contrary, some American leaders blamed the terrorist attacks
on the Russia government, saying that it had been mistreating
As if to prove the point, in July 2005, ABC News broadcast a
lengthy interview with Shamil Basayev, the mastermind of the Beslan
massacre and other terrorist acts. Basayev was permitted
to go on and on, justifying his bloody massacres politically.
It's as if ABC News had broadcast a lengthy interview with
Osama bin Laden, allowing him to go on and on criticizing the
U.S. and saying that we deserved the 9/11 attacks.
This was completely irresponsible "journalism" on the part of ABC
News, and the Russians were quite angry. (See "Russia infuriated over ABC 'Nightline' interview of Shamil Basayev".)
Returning now to paraphrase Ambrose Bierce's quote, "Terrorism

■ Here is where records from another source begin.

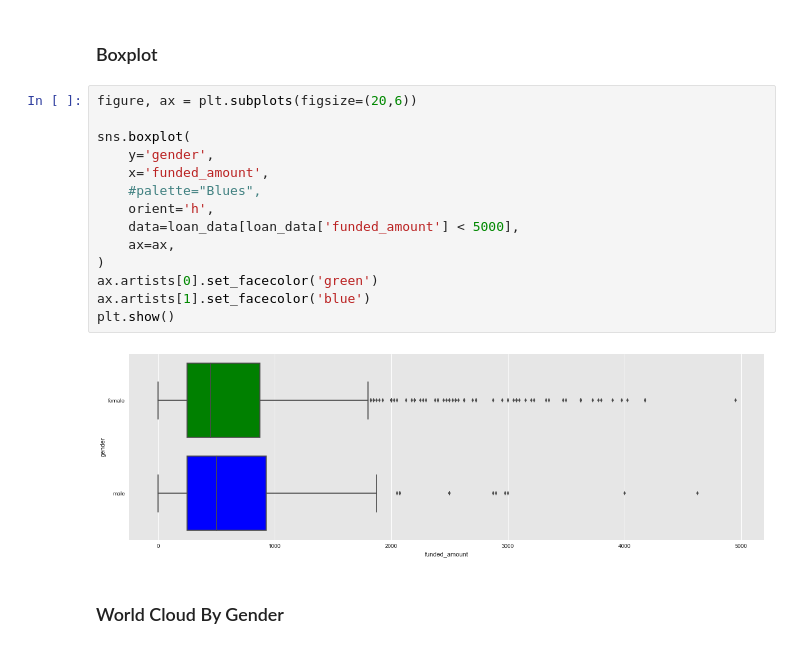
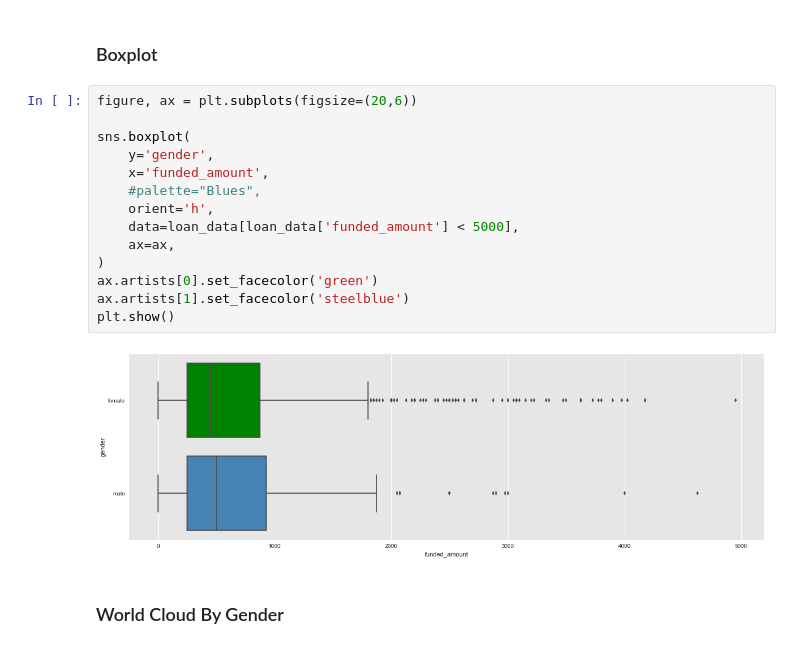
Before and after one commit to feng443/RUDS-Proj1-Kiva-Crowd-Funding-Visualization, a Jupyter notebook: KivaDataVisualization.ipynb, the cells around one changed output. Saved outputs shown, nothing was run; the diff lists cells and outputs as text.

```diff
--- a/KivaDataVisualization.ipynb
+++ b/KivaDataVisualization.ipynb
@@ -185,19 +160,19 @@ number_loans_per_gender(loan_data)
 # %%
 figure, ax = plt.subplots(figsize=(20,6))
 
 sns.boxplot(
     y='gender',
     x='funded_amount',
     #palette="Blues",
     orient='h',
     data=loan_data[loan_data['funded_amount'] < 5000],
     ax=ax,
 )
 ax.artists[0].set_facecolor('green')
-ax.artists[1].set_facecolor('blue')
+ax.artists[1].set_facecolor('steelblue')
 plt.show()
 # %% [output]
-[figure, old version]
+[figure, new version]
 # %% [markdown]
 ### World Cloud By Gender
 # %% [markdown]
```
Also changed, not shown: parts of 14 cells of this notebook, 3 other files.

is God's way of teaching geography to Americans"; perhaps now
Americans will learn where the North Caucasus is, and ABC News will

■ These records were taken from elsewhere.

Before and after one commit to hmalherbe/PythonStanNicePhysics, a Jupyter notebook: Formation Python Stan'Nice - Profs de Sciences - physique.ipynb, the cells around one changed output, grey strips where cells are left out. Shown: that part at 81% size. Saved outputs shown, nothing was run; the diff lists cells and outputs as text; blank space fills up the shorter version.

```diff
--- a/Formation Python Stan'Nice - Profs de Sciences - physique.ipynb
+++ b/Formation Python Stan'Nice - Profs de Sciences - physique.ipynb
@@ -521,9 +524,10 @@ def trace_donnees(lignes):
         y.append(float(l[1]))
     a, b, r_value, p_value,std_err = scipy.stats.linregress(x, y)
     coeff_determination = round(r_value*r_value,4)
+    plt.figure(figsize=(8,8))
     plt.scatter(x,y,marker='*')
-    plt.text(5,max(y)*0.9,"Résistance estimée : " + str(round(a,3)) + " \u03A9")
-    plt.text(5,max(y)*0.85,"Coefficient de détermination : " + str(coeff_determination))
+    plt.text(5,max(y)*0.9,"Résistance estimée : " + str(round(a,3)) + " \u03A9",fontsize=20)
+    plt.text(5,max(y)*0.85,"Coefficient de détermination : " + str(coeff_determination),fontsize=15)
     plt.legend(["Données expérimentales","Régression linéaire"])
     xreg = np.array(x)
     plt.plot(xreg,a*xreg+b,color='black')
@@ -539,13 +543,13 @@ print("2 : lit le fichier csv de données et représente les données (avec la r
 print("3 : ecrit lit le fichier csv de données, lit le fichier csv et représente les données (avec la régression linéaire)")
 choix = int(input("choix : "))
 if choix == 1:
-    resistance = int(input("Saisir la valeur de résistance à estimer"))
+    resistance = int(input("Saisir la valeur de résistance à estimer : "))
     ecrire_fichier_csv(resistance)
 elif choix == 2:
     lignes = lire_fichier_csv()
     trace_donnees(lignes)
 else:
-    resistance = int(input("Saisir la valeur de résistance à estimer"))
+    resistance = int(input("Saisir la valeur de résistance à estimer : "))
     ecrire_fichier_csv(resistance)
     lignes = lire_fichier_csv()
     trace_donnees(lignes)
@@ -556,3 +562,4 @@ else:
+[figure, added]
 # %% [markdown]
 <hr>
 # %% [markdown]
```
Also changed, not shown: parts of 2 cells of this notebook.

learn to be less contemptuous of terrorism originating there.
The Atlantic Wire
KEYS: Generational Dynamics, Dzhokhar Tsarnaev, Tamerlan Tsarnaev,
Chechnya, Kyrgyzstan, Ambrose Bierce, Dagestan, Uzbekistan,
altruistic suicide, Afghanistan, Russia, Pakistan,
Burma, Beslan massacre, Vladimir Putin, Shamil Basayev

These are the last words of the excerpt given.